(Records shown):
= = = = = = =

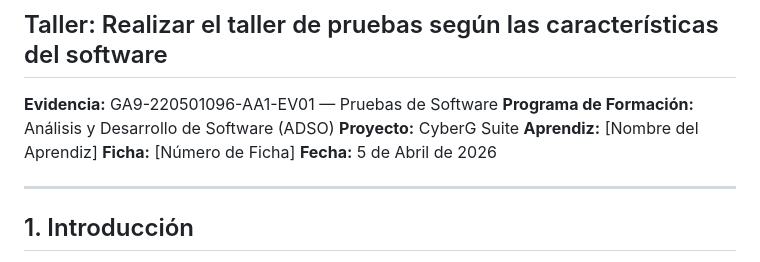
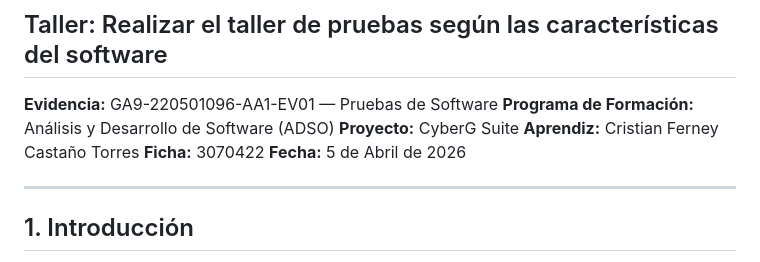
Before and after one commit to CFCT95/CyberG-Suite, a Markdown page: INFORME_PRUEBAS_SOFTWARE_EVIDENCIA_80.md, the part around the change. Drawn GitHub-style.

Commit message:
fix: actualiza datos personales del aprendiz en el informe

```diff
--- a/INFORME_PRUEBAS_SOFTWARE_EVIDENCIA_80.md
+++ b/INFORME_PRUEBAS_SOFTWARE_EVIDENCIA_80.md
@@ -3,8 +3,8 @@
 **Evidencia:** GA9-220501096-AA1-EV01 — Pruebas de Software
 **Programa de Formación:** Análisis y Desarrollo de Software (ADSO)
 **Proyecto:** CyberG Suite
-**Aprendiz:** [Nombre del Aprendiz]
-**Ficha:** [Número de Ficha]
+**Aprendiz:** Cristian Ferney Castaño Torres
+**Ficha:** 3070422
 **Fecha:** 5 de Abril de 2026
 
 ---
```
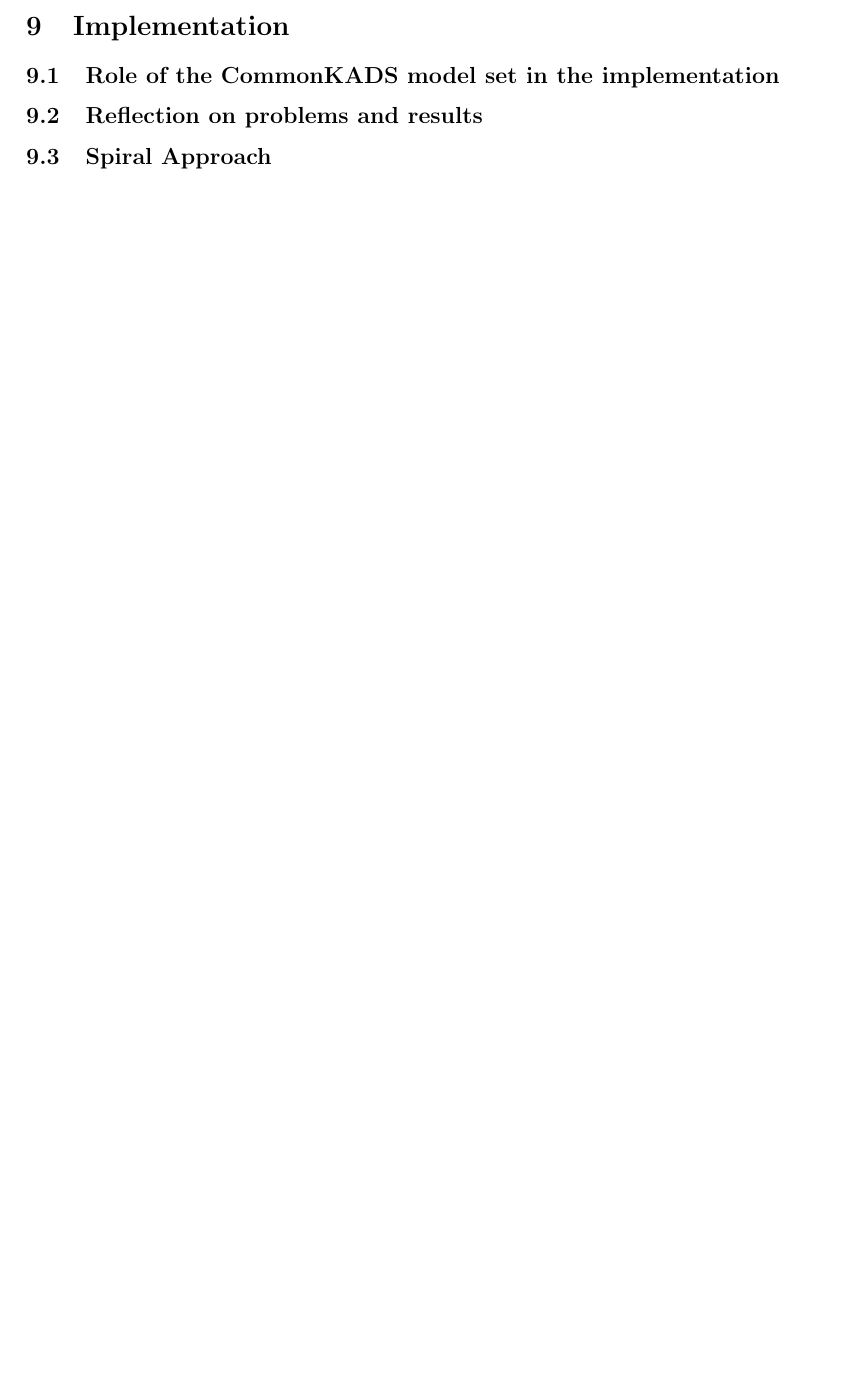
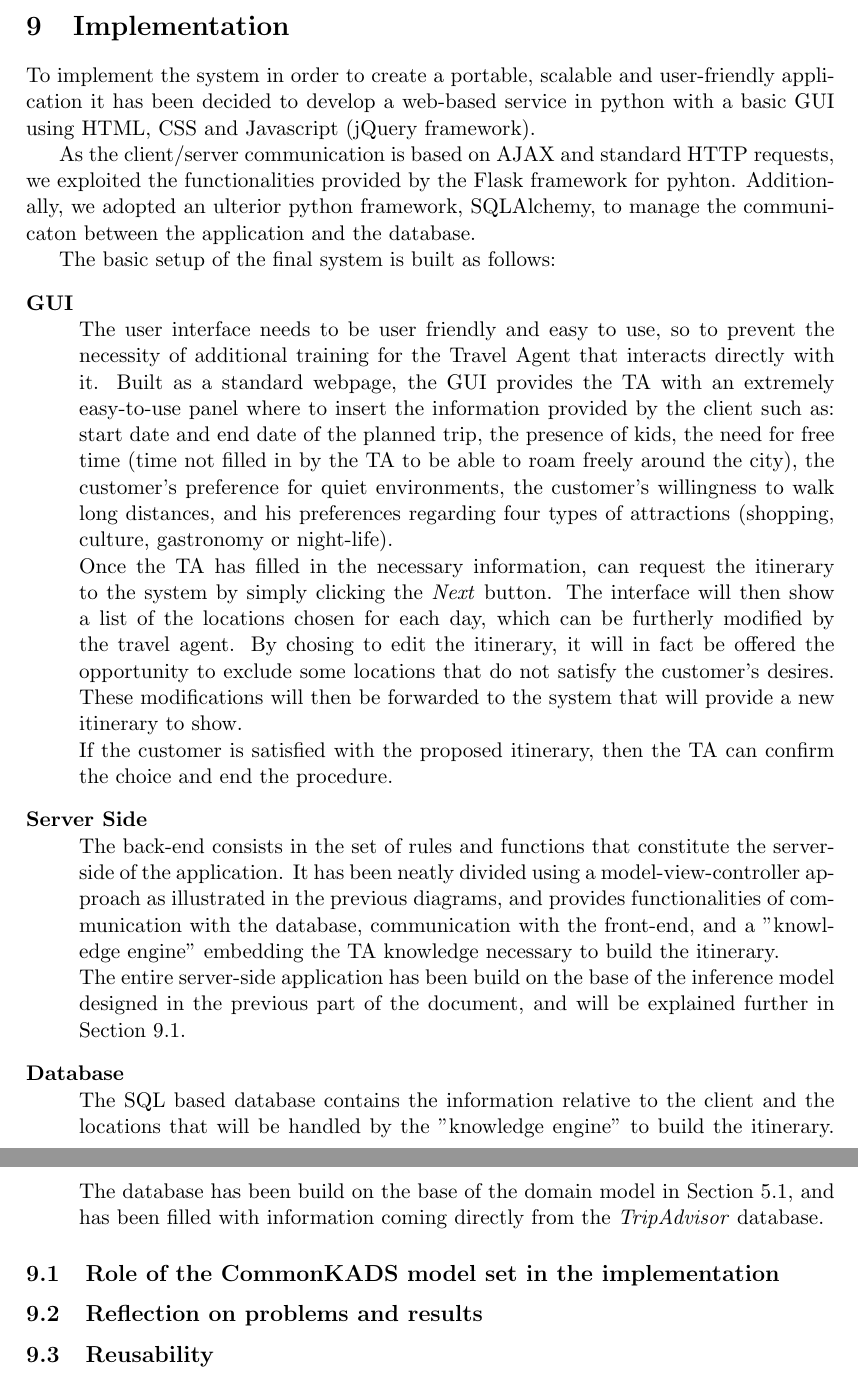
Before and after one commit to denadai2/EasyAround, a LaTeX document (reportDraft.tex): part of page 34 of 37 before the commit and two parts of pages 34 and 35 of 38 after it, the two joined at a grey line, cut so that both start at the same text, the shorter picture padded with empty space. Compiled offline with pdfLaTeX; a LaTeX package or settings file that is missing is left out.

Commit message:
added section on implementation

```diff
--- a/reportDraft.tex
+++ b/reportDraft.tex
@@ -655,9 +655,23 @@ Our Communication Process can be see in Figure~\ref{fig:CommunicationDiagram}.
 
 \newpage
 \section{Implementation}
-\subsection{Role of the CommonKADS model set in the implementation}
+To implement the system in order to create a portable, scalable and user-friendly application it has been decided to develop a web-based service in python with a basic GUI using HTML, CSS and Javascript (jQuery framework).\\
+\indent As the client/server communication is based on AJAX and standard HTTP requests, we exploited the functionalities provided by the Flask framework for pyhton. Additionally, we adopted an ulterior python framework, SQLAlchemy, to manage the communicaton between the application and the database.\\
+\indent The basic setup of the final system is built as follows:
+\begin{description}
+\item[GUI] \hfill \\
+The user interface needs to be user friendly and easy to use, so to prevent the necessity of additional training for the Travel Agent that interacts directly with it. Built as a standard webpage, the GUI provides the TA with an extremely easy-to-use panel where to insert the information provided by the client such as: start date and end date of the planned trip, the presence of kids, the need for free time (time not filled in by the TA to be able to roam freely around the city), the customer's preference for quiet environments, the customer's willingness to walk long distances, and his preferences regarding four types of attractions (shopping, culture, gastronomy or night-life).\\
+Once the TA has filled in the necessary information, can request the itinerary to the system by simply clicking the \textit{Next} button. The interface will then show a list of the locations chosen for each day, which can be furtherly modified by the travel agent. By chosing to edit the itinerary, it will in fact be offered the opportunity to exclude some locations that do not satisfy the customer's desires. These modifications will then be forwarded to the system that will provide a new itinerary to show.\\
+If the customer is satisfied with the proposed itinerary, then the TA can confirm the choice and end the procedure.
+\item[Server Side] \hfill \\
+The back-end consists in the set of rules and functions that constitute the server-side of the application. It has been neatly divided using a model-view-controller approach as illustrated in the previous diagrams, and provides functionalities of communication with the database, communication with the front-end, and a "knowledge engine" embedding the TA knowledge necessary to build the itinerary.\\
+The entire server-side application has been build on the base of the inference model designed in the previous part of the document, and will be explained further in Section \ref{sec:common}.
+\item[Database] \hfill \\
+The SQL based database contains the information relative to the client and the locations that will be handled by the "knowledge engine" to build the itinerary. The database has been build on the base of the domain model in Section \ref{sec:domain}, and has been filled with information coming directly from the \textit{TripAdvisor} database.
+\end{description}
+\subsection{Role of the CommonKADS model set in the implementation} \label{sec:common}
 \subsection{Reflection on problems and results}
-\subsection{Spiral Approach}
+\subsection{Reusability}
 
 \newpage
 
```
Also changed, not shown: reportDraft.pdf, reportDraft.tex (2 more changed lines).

= = = = = = =

(How to complete this task): Go through the entries and copy every line that has "Role".

(Reply to the task):
-\subsection{Role of the CommonKADS model set in the implementation}
+\subsection{Role of the CommonKADS model set in the implementation} \label{sec:common}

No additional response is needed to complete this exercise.